As of December 31, 2020, Agusto & Co. said the industry had an estimated capital base of $1billion, significantly lower than $2.2 billion recorded as of December 31, 2007.
As a result, the National Insurance Commission (NAICOM), the apex regulator in the industry raised the minimum capital to ₦8 billion (from ₦2 billion), ₦10 billion (from ₦3 billion), ₦18 billion (from ₦5 billion) and ₦20 billion (from ₦10 billion) for life insurers, non-life insurers, composite insurers and reinsurance firms respectively.
The recapitalisation exercise has suffered some setbacks particularly as the COVID-19 pandemic ravaging global economy, Nigeria inclusive.

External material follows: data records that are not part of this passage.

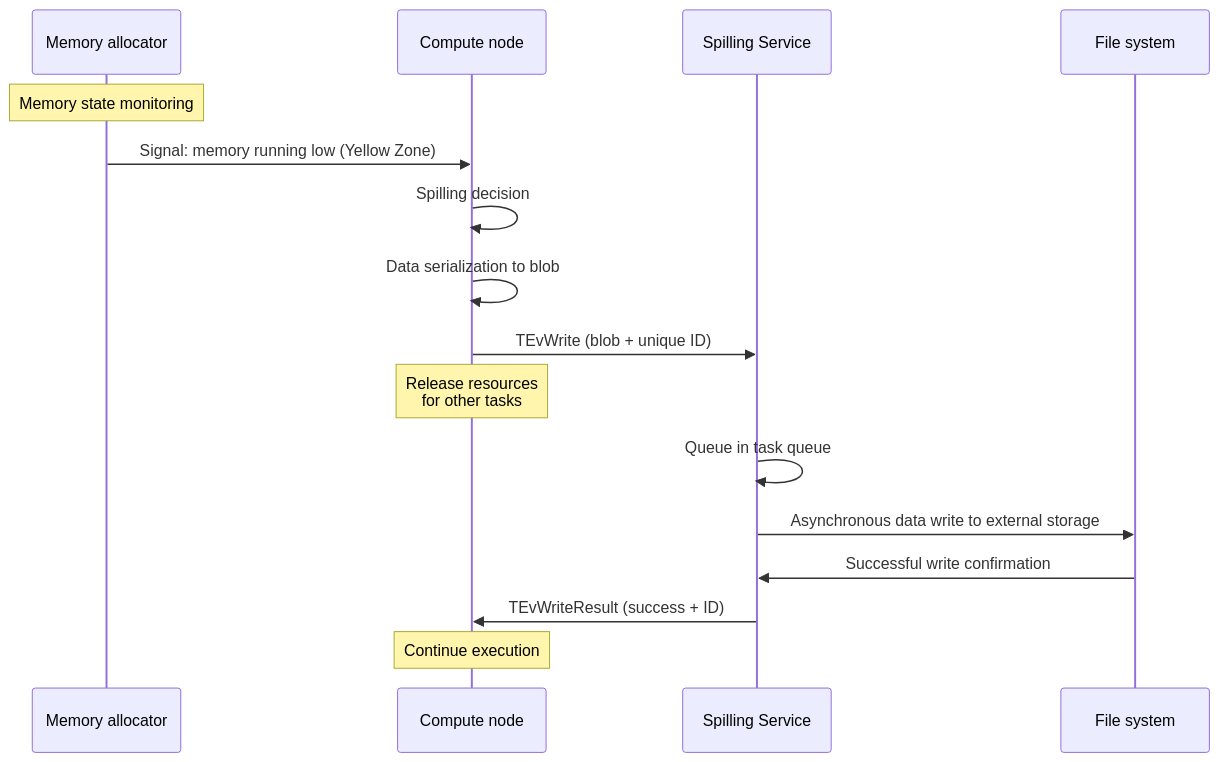
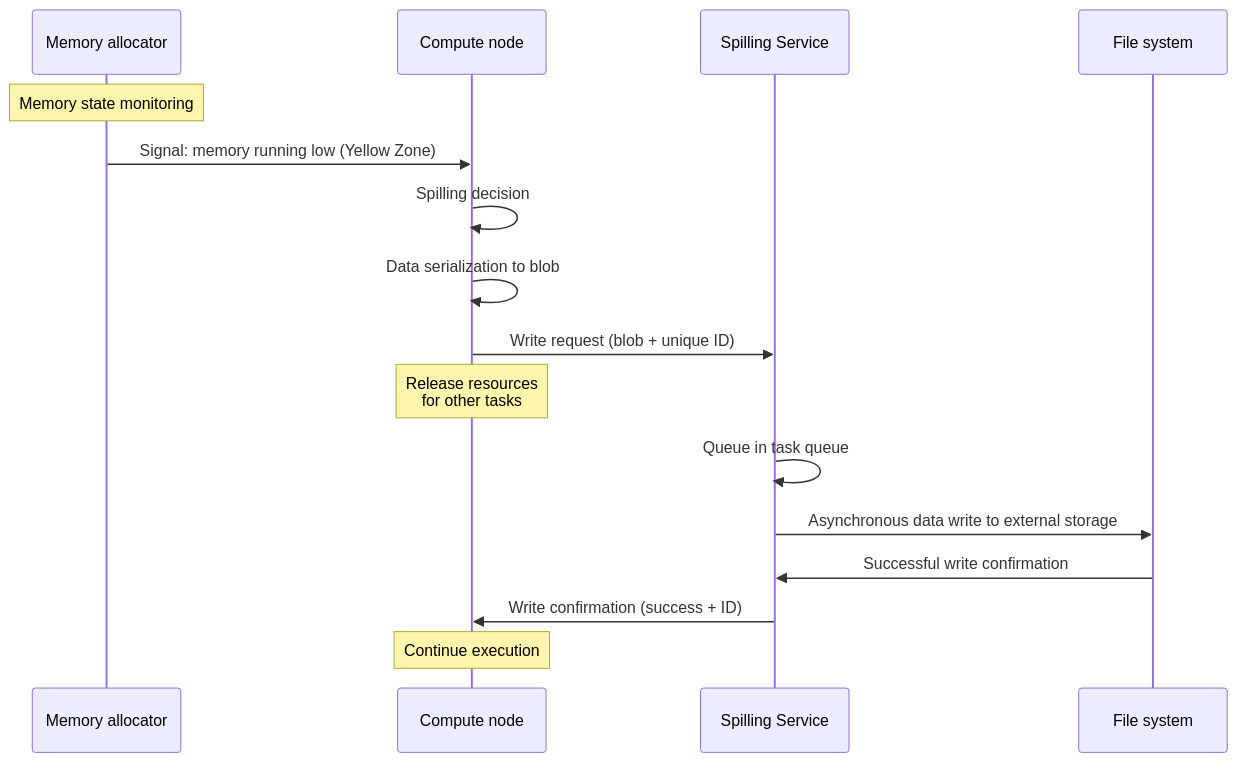
Before and after one commit to ydb-platform/ydb: the first of 2 diagrams in ydb/docs/en/core/concepts/spilling.md, drawn with Mermaid. The commit also changed other lines of this file and 1 other file, not shown here.

````diff
--- a/ydb/docs/en/core/concepts/spilling.md
+++ b/ydb/docs/en/core/concepts/spilling.md
@@ -90,19 +90,19 @@
 ```mermaid
 sequenceDiagram
     participant AL as Memory allocator
     participant CN as Compute node
     participant SS as Spilling Service
     participant FS as File system
 
     Note over AL: Memory state monitoring
     AL->>CN: Signal: memory running low (Yellow Zone)
     CN->>CN: Spilling decision
     CN->>CN: Data serialization to blob
-    CN->>SS: TEvWrite (blob + unique ID)
+    CN->>SS: Write request (blob + unique ID)
     Note over CN: Release resources<br/>for other tasks
     SS->>SS: Queue in task queue
     SS->>FS: Asynchronous data write to external storage
     FS->>SS: Successful write confirmation
-    SS->>CN: TEvWriteResult (success + ID)
+    SS->>CN: Write confirmation (success + ID)
     Note over CN: Continue execution
 ```
````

Consequently, NAICOM postponed the deadline for the recapitalisation exercise, which was later stratified into two phases; December 2020 and September 2021.
In addition, the report said the litigation by some industry operators and aggrieved shareholders resulted in the postponement of the December 2020 deadline for the first phase of the recapitalisation exercise.
Notwithstanding, the setbacks, Agusto & Co. believes the recapitalisation exercise could be a watershed in the industry. In addition to the benefits accruing from a larger capital base from a risk underwriting perspective, improved investment management practices will be upheld by a larger investment portfolio driven by a need to generate adequate returns.
According to it, the recapitalisation exercise has elicited mergers and acquisition transactions in the industry as the shareholding structure of most insurers is expected to change in the near term as some investors leverage the exercise to either gain or increase exposure to the industry. With the gradual rebound of the global economy, more foreign investors are expected in the industry, given that the naira devaluation has reduced the value of insurance companies (in USD terms), despite the undisputed opportunities in the Nigerian insurance industry. Agusto & Co. said the entry of new players after the embargo that lasted over a decade was a key point in the industry.
In November 2020, six new operators were licensed in the life, non-life and reinsurance segments of the industry. The firm anticipates the entry of more players, particularly from existing financial institutions seeking opportunities for diversification of income. Agusto & Co. believes that the new players will intensify competition in the industry. New insurance products and business practices are also expected from these new players.
Agusto & Co. expects a better performance by the industry in the near term if opportunities accruing from the pandemic and #Endsars are optimised. The gradual increase in the prevailing interest rate will also support the investment income of insurers. It is expected that more innovative product distribution channels will be introduced to reduce the dominance of insurance brokers. Notwithstanding, Agusto & Co. believes the insurance brokers will remain strategic to the Nigerian insurance industry given the wholesale focus of the Industry.